[Modification records]
↓

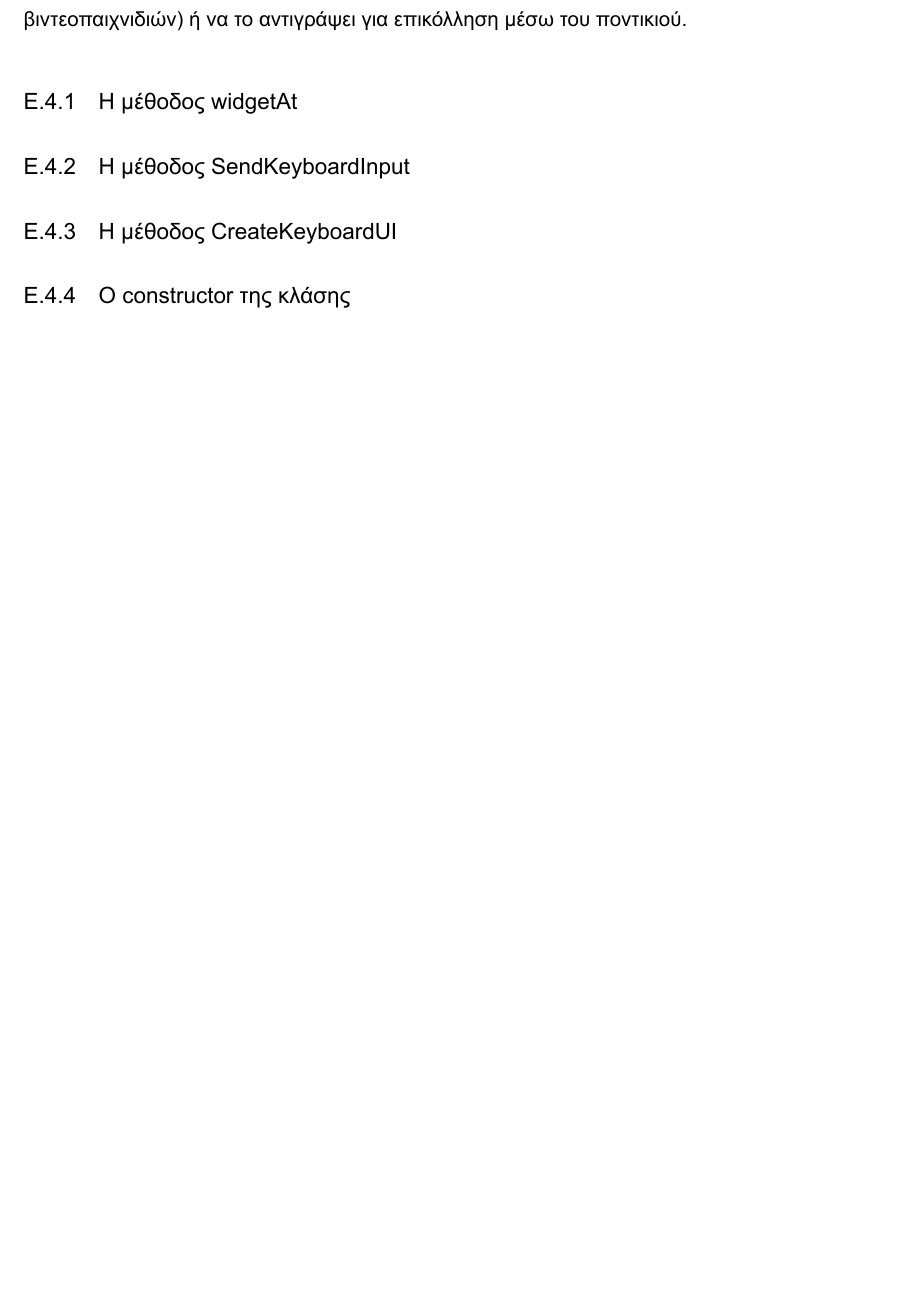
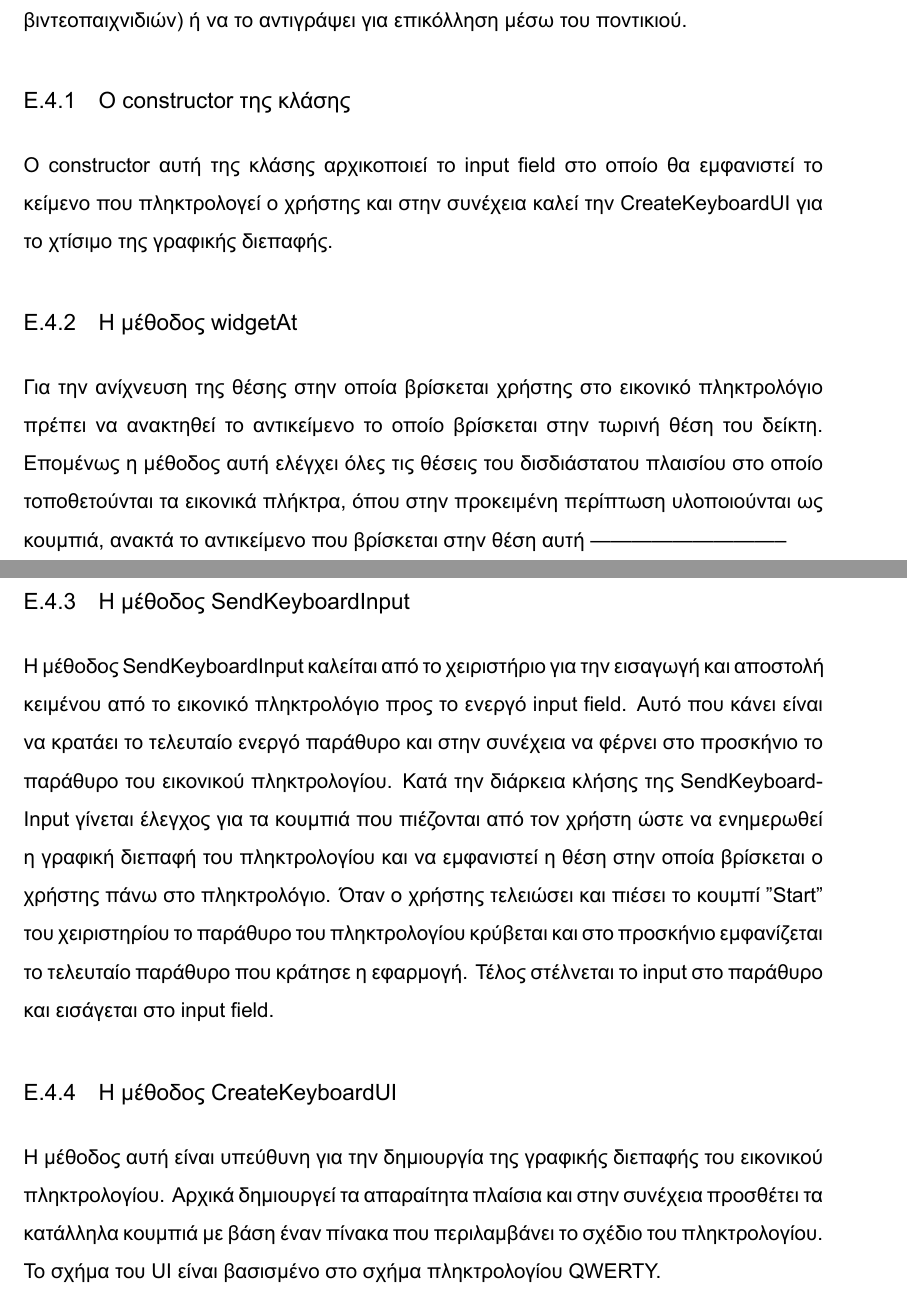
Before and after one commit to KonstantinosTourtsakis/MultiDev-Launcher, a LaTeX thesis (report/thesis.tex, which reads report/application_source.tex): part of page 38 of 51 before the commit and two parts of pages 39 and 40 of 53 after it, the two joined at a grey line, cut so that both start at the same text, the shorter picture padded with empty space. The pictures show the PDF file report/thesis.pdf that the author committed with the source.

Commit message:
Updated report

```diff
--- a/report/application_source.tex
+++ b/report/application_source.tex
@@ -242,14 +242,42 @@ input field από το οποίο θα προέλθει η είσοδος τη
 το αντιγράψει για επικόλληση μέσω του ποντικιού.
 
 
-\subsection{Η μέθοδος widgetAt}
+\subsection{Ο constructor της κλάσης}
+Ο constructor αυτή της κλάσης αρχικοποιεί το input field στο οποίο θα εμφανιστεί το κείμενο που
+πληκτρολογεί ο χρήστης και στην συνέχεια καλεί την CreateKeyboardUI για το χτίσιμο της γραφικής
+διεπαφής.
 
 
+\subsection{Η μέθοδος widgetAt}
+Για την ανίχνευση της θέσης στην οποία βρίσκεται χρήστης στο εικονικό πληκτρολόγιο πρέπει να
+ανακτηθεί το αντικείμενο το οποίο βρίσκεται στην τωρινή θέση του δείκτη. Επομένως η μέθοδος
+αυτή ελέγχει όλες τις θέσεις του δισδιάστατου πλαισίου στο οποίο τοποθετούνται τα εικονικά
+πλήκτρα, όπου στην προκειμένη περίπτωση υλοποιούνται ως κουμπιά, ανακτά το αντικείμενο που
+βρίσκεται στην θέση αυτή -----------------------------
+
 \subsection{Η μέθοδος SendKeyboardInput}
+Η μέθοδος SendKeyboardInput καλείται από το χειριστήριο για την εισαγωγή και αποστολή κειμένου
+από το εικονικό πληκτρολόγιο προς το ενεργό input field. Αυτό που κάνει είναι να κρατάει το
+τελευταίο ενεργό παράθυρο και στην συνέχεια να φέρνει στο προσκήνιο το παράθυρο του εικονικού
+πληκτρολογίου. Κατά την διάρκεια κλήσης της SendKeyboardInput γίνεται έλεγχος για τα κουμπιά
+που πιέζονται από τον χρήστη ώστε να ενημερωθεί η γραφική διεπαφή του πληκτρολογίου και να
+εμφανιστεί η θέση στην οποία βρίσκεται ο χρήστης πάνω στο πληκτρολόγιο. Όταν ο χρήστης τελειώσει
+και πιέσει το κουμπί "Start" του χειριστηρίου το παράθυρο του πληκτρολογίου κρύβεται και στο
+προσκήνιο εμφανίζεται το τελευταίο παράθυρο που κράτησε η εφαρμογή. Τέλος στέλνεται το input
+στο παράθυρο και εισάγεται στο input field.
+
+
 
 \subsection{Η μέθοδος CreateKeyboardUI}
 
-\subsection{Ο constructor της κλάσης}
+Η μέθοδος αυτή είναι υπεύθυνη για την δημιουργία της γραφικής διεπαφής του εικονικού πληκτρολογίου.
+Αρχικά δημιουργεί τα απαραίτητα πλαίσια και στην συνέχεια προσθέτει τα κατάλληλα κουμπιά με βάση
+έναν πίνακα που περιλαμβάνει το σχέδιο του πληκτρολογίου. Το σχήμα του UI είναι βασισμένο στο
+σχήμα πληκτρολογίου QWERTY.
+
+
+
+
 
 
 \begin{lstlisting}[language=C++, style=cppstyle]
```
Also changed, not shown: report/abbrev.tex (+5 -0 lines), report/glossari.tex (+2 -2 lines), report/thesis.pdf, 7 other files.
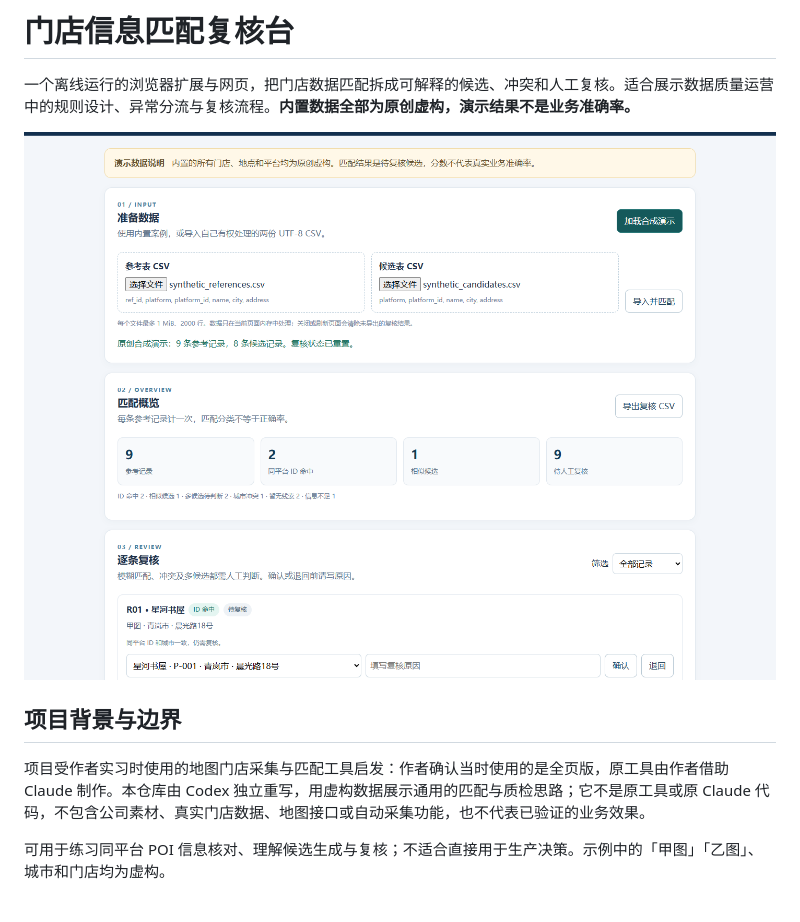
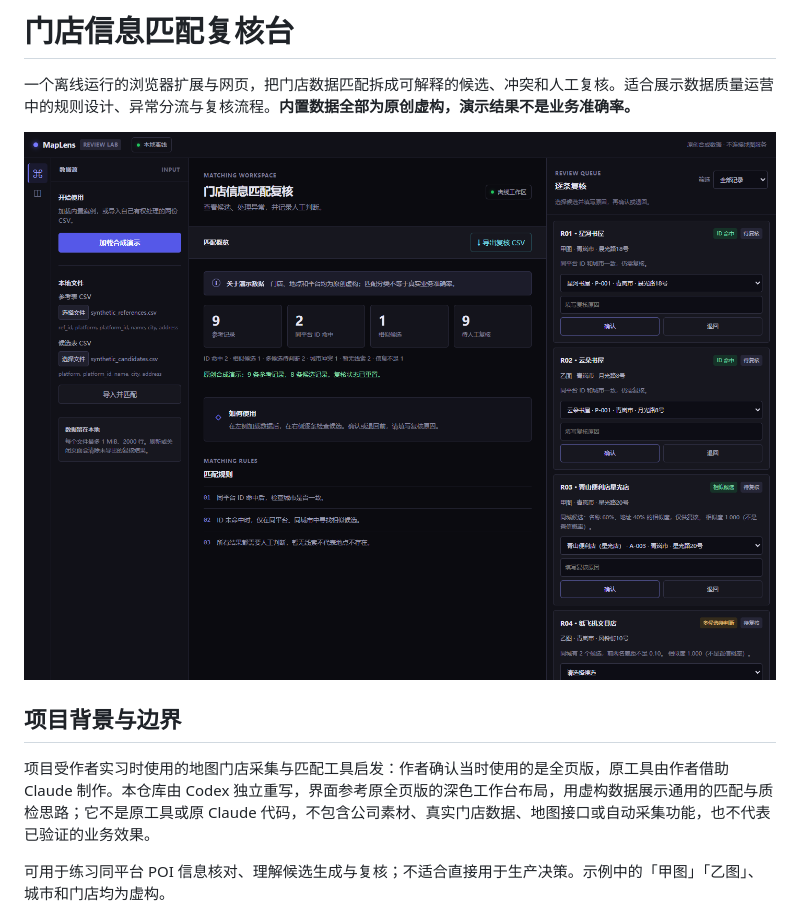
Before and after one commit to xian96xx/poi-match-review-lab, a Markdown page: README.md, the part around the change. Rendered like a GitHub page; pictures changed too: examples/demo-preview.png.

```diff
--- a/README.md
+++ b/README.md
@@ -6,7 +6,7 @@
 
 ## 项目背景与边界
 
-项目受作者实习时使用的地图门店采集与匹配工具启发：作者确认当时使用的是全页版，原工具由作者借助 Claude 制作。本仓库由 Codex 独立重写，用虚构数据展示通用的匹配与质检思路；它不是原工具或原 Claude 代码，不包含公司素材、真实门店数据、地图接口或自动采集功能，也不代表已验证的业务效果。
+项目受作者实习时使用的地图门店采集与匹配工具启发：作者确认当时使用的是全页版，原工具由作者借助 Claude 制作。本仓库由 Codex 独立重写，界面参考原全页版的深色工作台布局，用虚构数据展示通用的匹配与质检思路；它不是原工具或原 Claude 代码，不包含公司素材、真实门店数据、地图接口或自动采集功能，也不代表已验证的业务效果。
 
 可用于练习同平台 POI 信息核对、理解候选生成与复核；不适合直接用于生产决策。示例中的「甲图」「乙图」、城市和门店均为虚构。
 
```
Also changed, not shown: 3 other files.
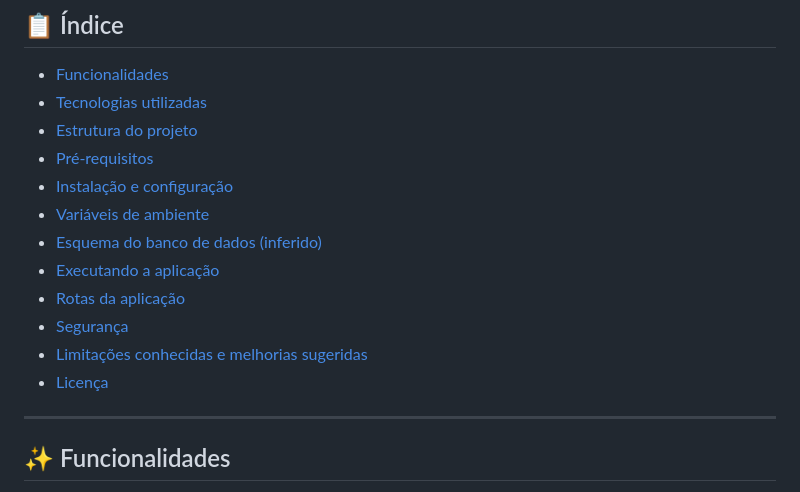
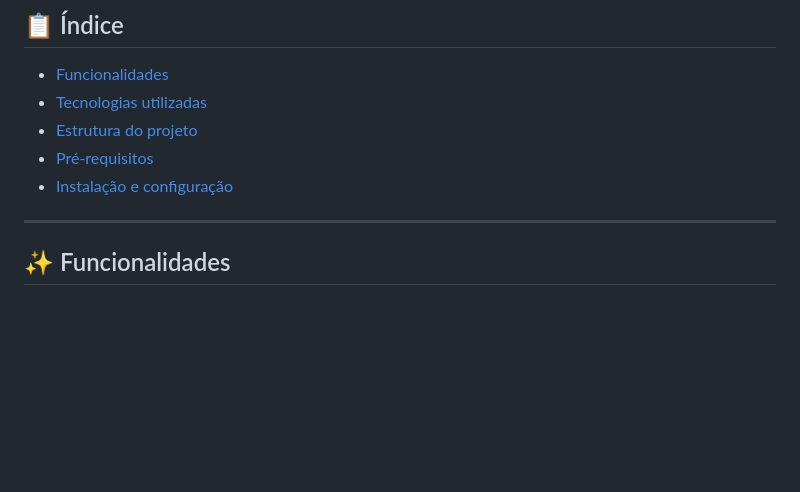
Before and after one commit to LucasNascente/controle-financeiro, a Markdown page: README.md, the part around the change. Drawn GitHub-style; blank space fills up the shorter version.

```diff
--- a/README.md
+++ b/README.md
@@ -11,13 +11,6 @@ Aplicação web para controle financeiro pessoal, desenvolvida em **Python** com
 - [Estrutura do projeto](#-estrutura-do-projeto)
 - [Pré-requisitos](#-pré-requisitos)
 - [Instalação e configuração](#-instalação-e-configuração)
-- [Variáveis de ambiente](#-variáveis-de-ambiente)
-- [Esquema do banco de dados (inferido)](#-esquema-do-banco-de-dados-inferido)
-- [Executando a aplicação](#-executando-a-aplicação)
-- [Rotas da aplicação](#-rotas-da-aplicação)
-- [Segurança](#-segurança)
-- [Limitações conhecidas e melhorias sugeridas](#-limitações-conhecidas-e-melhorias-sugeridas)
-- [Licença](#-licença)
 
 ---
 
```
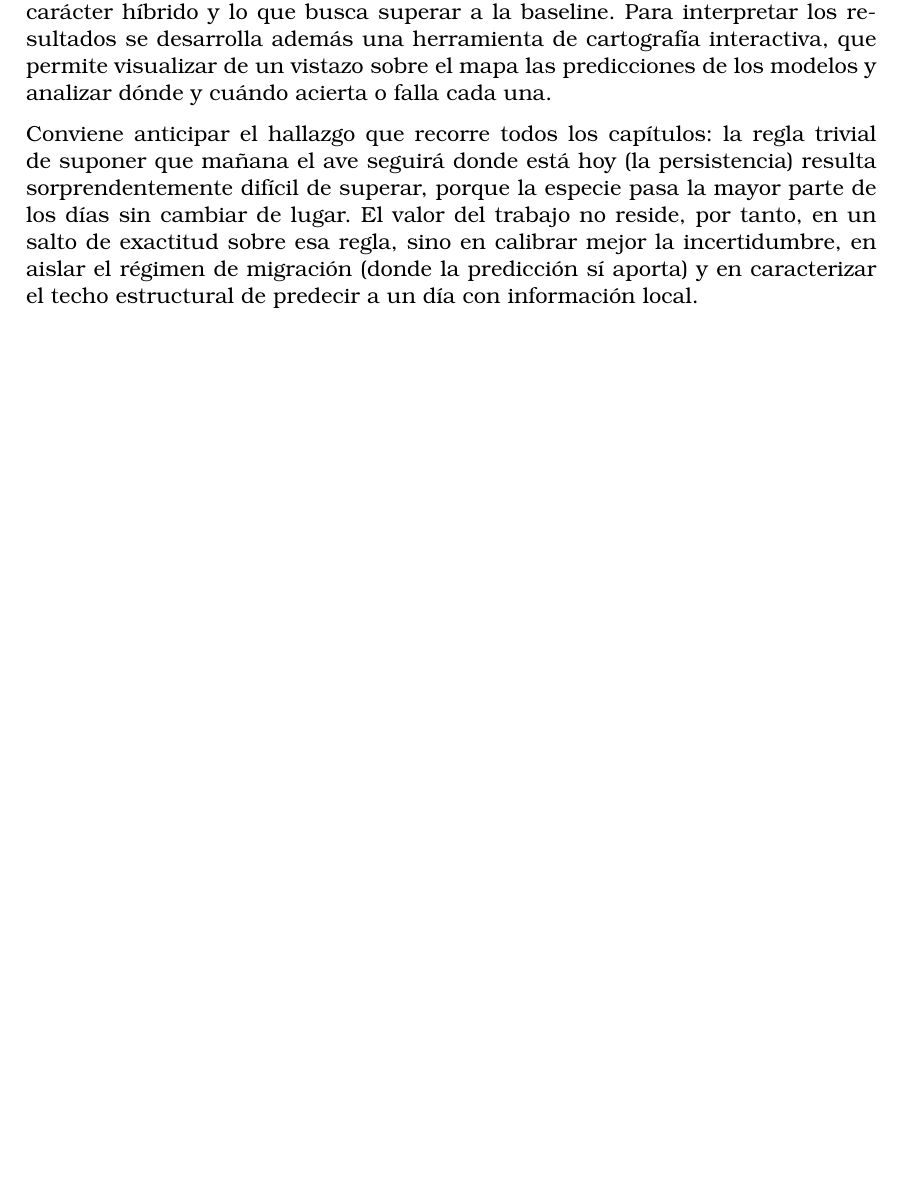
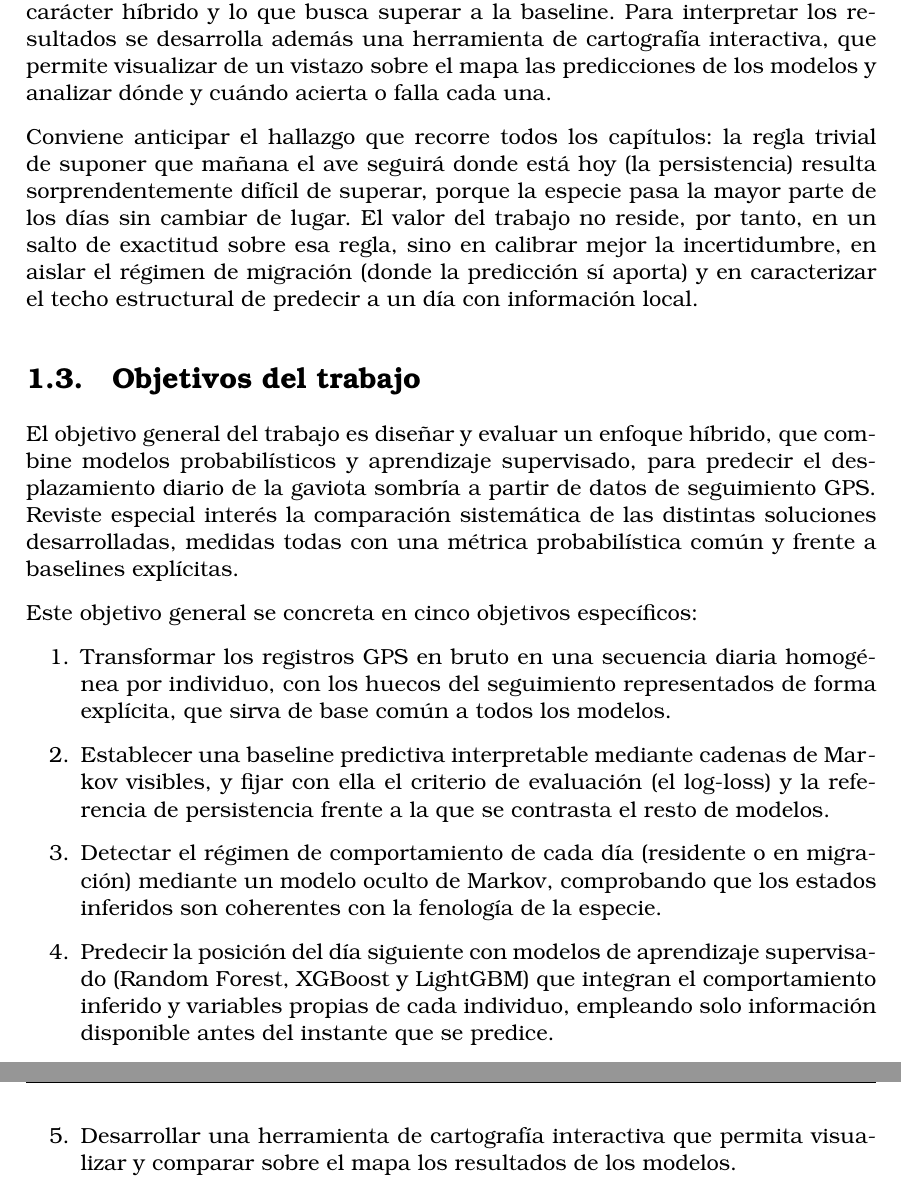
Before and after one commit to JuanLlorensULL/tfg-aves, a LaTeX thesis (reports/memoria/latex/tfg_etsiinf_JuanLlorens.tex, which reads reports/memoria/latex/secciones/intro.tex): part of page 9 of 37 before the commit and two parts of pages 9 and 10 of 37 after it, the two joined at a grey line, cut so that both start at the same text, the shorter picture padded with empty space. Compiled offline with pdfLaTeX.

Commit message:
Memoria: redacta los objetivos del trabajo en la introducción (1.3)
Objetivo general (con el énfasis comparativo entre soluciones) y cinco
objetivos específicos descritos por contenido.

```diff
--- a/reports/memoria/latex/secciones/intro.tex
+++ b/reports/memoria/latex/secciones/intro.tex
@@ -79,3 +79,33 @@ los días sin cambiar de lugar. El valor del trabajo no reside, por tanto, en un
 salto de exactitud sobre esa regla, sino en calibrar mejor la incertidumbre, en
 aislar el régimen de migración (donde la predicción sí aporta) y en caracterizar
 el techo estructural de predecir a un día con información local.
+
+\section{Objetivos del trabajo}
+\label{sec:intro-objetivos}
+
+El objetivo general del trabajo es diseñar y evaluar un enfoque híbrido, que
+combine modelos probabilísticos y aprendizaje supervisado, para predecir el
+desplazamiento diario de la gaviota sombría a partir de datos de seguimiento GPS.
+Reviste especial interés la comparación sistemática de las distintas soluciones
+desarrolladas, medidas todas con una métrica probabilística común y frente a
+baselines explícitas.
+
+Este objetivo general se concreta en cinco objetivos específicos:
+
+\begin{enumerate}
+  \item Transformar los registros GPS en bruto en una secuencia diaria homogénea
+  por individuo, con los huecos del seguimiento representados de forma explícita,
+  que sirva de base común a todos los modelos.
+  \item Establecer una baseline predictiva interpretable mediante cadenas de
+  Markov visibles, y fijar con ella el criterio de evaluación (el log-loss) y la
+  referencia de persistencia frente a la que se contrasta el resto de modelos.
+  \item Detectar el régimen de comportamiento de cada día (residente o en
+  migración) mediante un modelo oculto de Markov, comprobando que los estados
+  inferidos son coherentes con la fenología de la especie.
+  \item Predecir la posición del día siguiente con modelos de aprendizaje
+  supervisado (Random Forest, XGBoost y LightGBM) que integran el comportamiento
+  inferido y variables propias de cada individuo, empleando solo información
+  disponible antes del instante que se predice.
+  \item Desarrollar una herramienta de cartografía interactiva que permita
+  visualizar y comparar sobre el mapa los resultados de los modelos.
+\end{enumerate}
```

↑

Please work out how many lines above carry "αυτή", writing only the result.

4